- IPsec VPN tunnel Site-to-Site – for organizing a secure channel between the cloud and the office or other clouds where the client’s resources are located.
- SSL VPN – for client access from mobile devices and personal computers, while you can not use more expensive solutions like Checkpoint Cisco and Fortigate.
- L2VPN is the same as IPSEC Site-to-Site, but connects at the L2 level.
Here you can save a few options.
First you need to carefully select the optimal processor type in terms of frequency and number of cores. Everything will depend on the features of software licensing that runs on this machine. For example, an AD server or terminal server is convenient to keep on hypervisors with a large number of mid-range cores. On servers with software licensed by the number of cores, the frequency of a single core is already becoming important. Such machines are more expensive, but more profitable in terms of performance per core.
It is not at all necessary to use the same processors on all of your machines. Moreover, a combination of instances with a core frequency of 2.4 GHz and, for example, 3.1 GHz may be more economically attractive.

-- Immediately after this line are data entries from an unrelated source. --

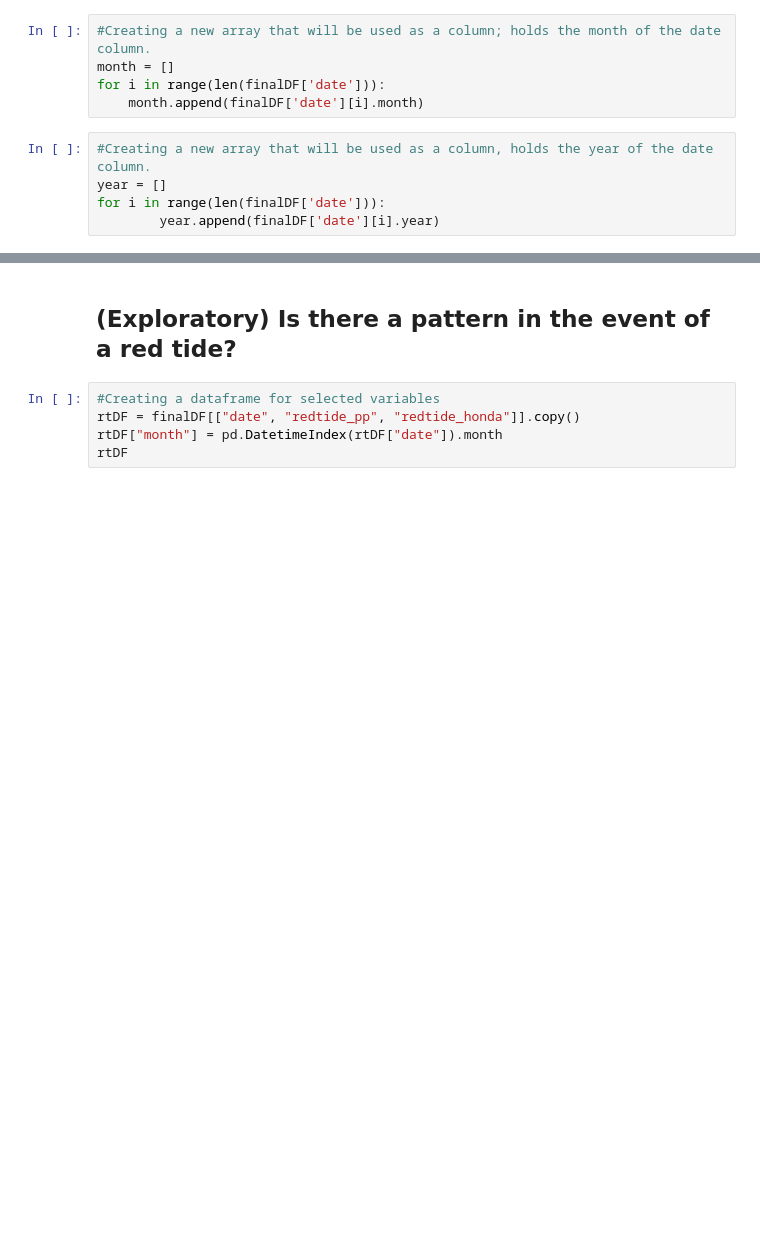
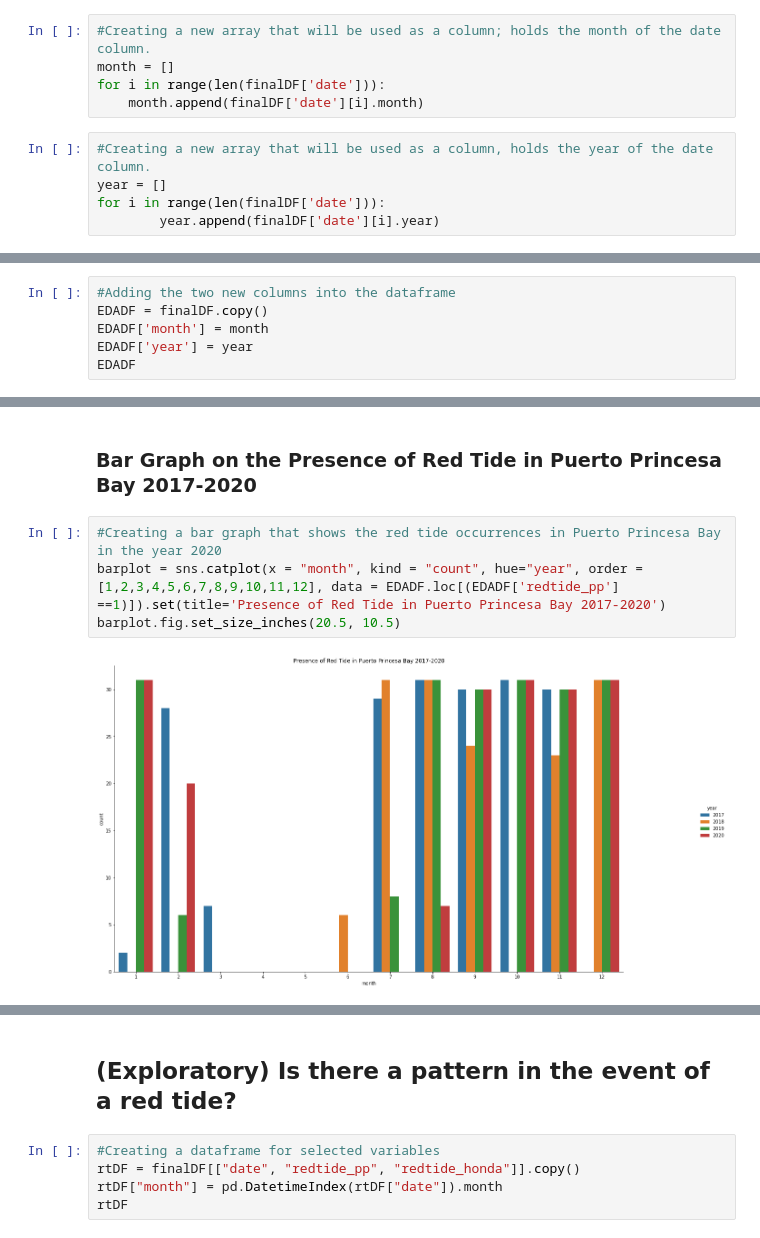
Before and after one commit to rlltj/OpenRefineFinalProject, a Jupyter notebook: OpenRefineMCO2(final).ipynb, the cells around one changed output, grey strips where cells are left out. Saved outputs shown, nothing was run; the diff lists cells and outputs as text; blank space fills up the shorter version.

```diff
--- a/OpenRefineMCO2(final).ipynb
+++ b/OpenRefineMCO2(final).ipynb
@@ -1701,0 +908,6 @@ From the heatmap, it can be observed that as the months go, the occurrence of lo
+# %%
+#Adding the two new columns into the dataframe
+EDADF = finalDF.copy()
+EDADF['month'] = month
+EDADF['year'] = year
+EDADF
@@ -1701,0 +928,8 @@ From the heatmap, it can be observed that as the months go, the occurrence of lo
+# %% [markdown]
+### Bar Graph on the Presence of Red Tide in Puerto Princesa Bay 2017-2020
+# %%
+#Creating a bar graph that shows the red tide occurrences in Puerto Princesa Bay in the year 2020
+barplot = sns.catplot(x = "month", kind = "count", hue="year", order = [1,2,3,4,5,6,7,8,9,10,11,12], data = EDADF.loc[(EDADF['redtide_pp'] ==1)]).set(title='Presence of Red Tide in Puerto Princesa Bay 2017-2020')
+barplot.fig.set_size_inches(20.5, 10.5)
+# %% [output]
+[figure, added]
```
Also changed, not shown: parts of 133 cells of this notebook.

Hybrid architectures can also be used. If you have your own infrastructure and you don’t want to transfer everything, then a mixed solution will be a good solution, when a part is spinning in the office and the other in the cloud. At the same time, cloud resources are taken only to smooth the peak load of their own infrastructure.

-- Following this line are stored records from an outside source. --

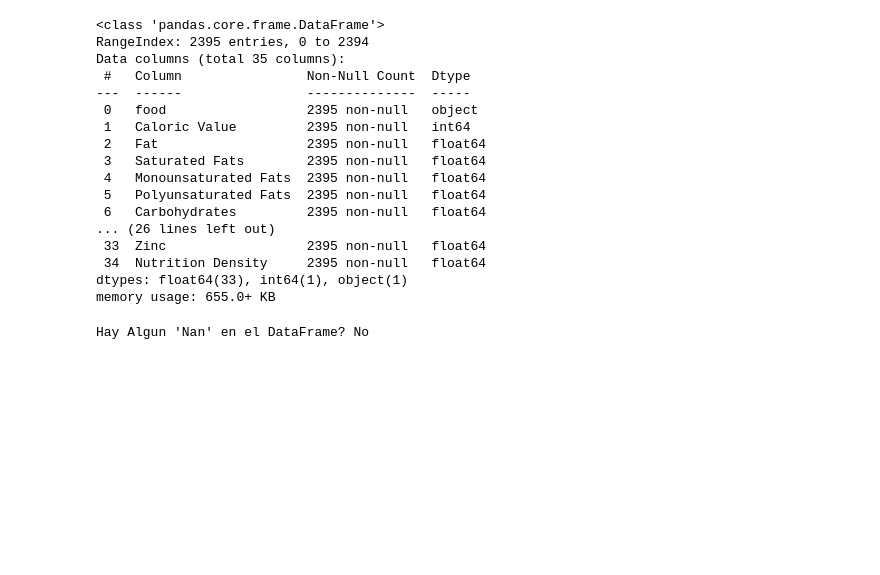
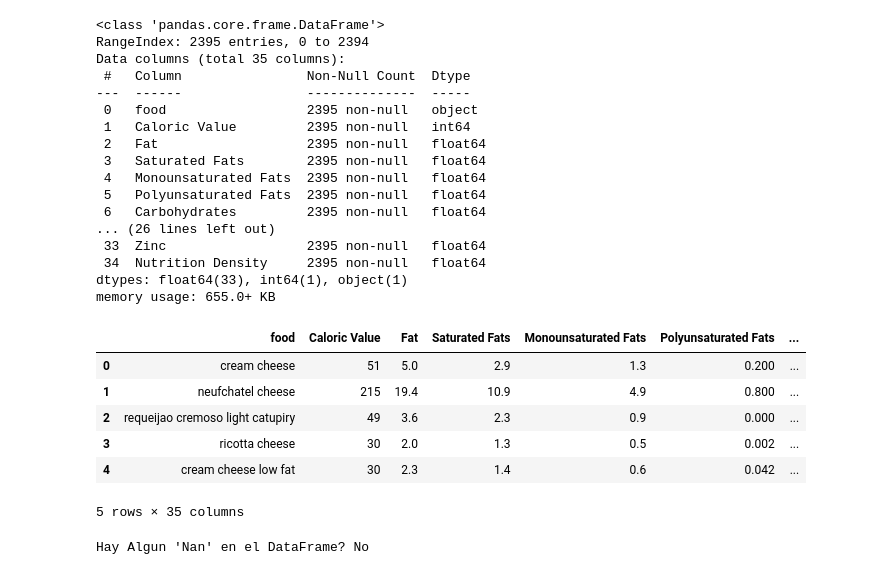
Before and after one commit to NatanCuello30/Data-Science-1, a Jupyter notebook: DataScience/FINAL_FOOD_DATASET/ProyectoDS_Parte1_+Cuello.ipynb, the cells around one changed output. Saved outputs shown, nothing was run; the diff lists cells and outputs as text; code cells hidden in the pictures; blank space fills up the shorter version.

```diff
--- a/DataScience/FINAL_FOOD_DATASET/ProyectoDS_Parte1_+Cuello.ipynb
+++ b/DataScience/FINAL_FOOD_DATASET/ProyectoDS_Parte1_+Cuello.ipynb
@@ -678,6 +659,16 @@ Data columns (total 35 columns):
  34  Nutrition Density     2395 non-null   float64
 dtypes: float64(33), int64(1), object(1)
 memory usage: 655.0+ KB
+# %%
+Test_df.head()
+# %% [output]
+|  | food | Caloric Value | Fat | Saturated Fats | Monounsaturated Fats | Polyunsaturated Fats | ... |
+| 0 | cream cheese | 51 | 5.0 | 2.9 | 1.3 | 0.200 | ... |
+| 1 | neufchatel cheese | 215 | 19.4 | 10.9 | 4.9 | 0.800 | ... |
+| 2 | requeijao cremoso light catupiry | 49 | 3.6 | 2.3 | 0.9 | 0.000 | ... |
+| 3 | ricotta cheese | 30 | 2.0 | 1.3 | 0.5 | 0.002 | ... |
+| 4 | cream cheese low fat | 30 | 2.3 | 1.4 | 0.6 | 0.042 | ... |
+5 rows × 35 columns
 # %%
 # Verifico si tengo algun NaN
 has_nans = Test_df.isna().any().any()
```
Also changed, not shown: parts of 10 cells of this notebook.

Please note: the RAM will reduce the RAM and the CPU only when the VM is turned off, otherwise the system might panic. You can expand the resources on a running machine if the OS supports and the hot add mode is enabled.

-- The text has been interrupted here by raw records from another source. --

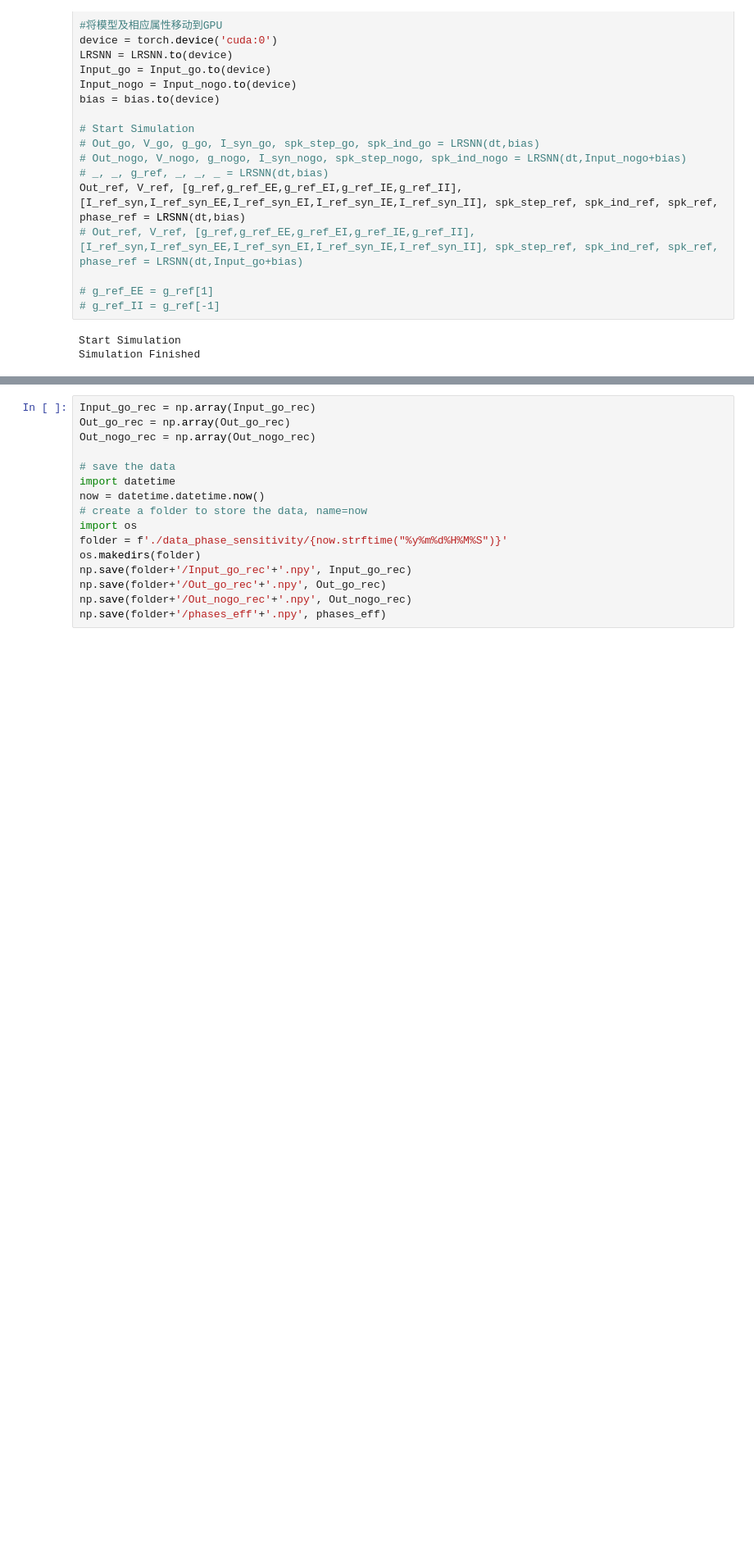
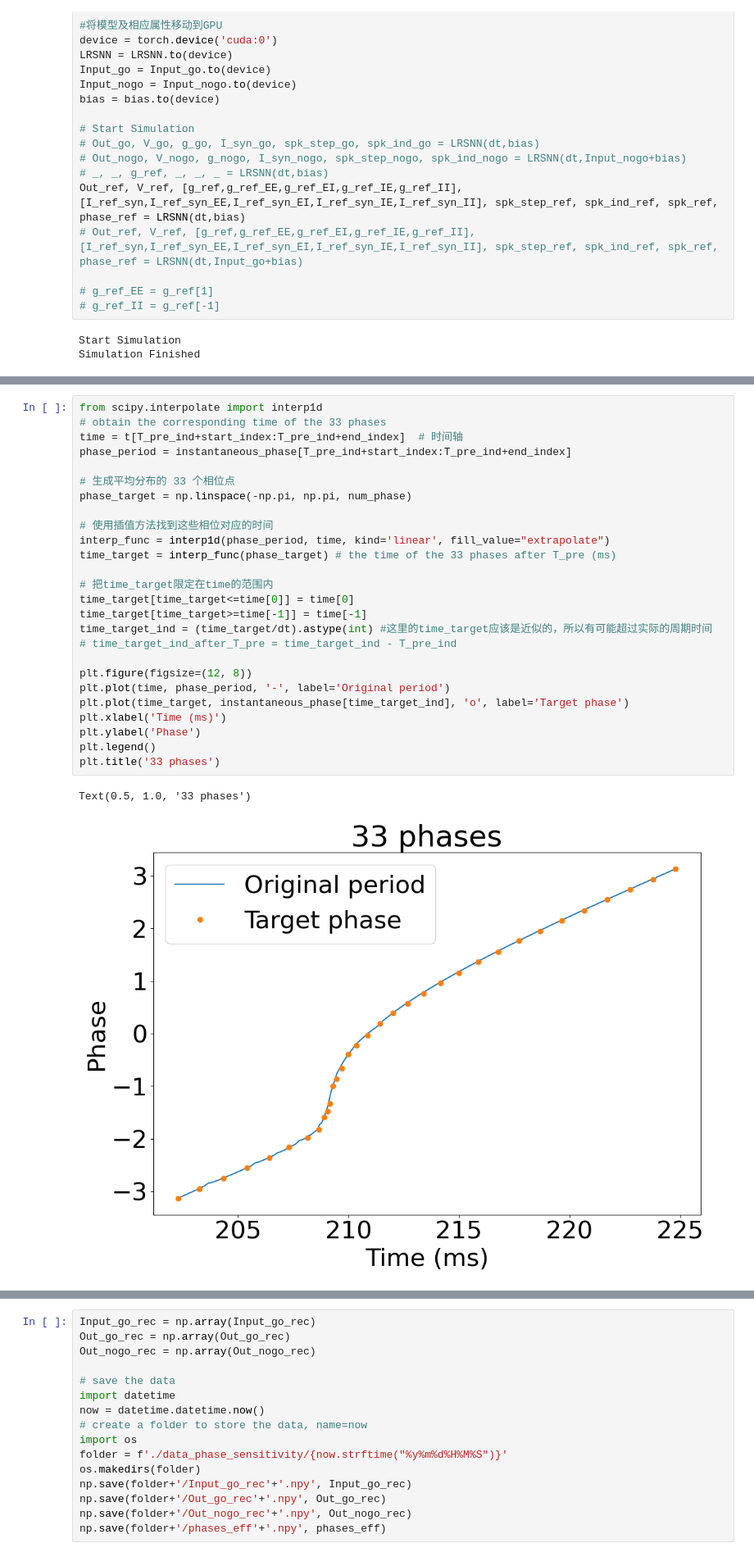
Before and after one commit to LiBinUtokyo/LowRank_ModifiedTheta_SNN, a Jupyter notebook: PYTHON/phase_sensitivity.ipynb, the cells around one changed output, grey strips where cells are left out. Shown at 82% size. Drawn from its saved outputs; the diff is of its cells as text; blank space fills up the shorter version.

```diff
--- a/PYTHON/phase_sensitivity.ipynb
+++ b/PYTHON/phase_sensitivity.ipynb
@@ -319,3 +340,32 @@ phases_eff_times = phases_eff_ind*dt # the time of the effective phases after T_
+# %%
+from scipy.interpolate import interp1d
+# obtain the corresponding time of the 33 phases
+time = t[T_pre_ind+start_index:T_pre_ind+end_index]  # 时间轴
+phase_period = instantaneous_phase[T_pre_ind+start_index:T_pre_ind+end_index]
+
+# 生成平均分布的 33 个相位点
+phase_target = np.linspace(-np.pi, np.pi, num_phase)
+
+# 使用插值方法找到这些相位对应的时间
+interp_func = interp1d(phase_period, time, kind='linear', fill_value="extrapolate")
+time_target = interp_func(phase_target) # the time of the 33 phases after T_pre (ms)
+
+# 把time_target限定在time的范围内
+time_target[time_target<=time[0]] = time[0]
+time_target[time_target>=time[-1]] = time[-1]
+time_target_ind = (time_target/dt).astype(int) #这里的time_target应该是近似的，所以有可能超过实际的周期时间
+# time_target_ind_after_T_pre = time_target_ind - T_pre_ind
+
+plt.figure(figsize=(12, 8))
+plt.plot(time, phase_period, '-', label='Original period')
+plt.plot(time_target, instantaneous_phase[time_target_ind], 'o', label='Target phase')
+plt.xlabel('Time (ms)')
+plt.ylabel('Phase')
+plt.legend()
+plt.title('33 phases')
+# %% [output]
+Text(0.5, 1.0, '33 phases')
+[figure, added]
 # %%
 #simulation: get the reaction time for different phases
 
```
Also changed, not shown: parts of 16 cells of this notebook, 2 other files.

When using the Backup service, the client pays for two things: for the number of VMs and for the amount of data on disk space. Again we start with the analysis.
Think about whether you need copies of Active Directory a year ago, or if an incremental daily backup of one to two weeks is enough. Decide how long corrupted data may go undetected, and configure backup storage accordingly. Working machines, on which the service is only spinning, as a rule, it makes no sense to store for longer than a week. In the case of the database, it may be necessary to restore from a copy of six months ago if someone messes up the data, but this will not be noticed right away.
The second point is the speed of recovery. If the service has a reserve, then you can limit yourself to a full backup and incremental copies. In this case, the last copy is restored, but before that, all changes from incremental copies must be considered in stages. This is a long time. But in the case of working backup nodes, the service will continue to function while one of the nodes is restored.
If there is no reserve for some reason, then you should think about storing the current full backup without increment. Eats more places, but it is deployed much faster and minimizes downtime. The difference in speed can be one and a half to two times.
If you need to keep backups for a long time, then you should consider the option of cold storage. These are usually slow recovery tape libraries. The option is ideal for archived data. A good example is Amazon Glacier, where the start of deployment from an old backup starts three to five hours after the request. Conditionally, your data needs to be physically found, removed from the warehouse and counted. But the cost per gigabyte of storage is becoming much more profitable.
We can use the facility storage at the rate of “Single“. It has a small storage cost with a progressive discount: the more storage you store, the cheaper the gigabyte of data costs.
You can save resources on the cloud only if you carefully analyze the load and minimize the reserve capacity. Start by collecting high-quality statistics and begin to smoothly cut resources to the minimum necessary.
If the node consumption is stable and does not change – go to your own infrastructure for this task or choose fixed tariffs.
Do not forget about the possibility of hybrid schemes. Using cloud resources to smooth out irregular peak loads fits almost perfectly into the pay-as-you-go concept.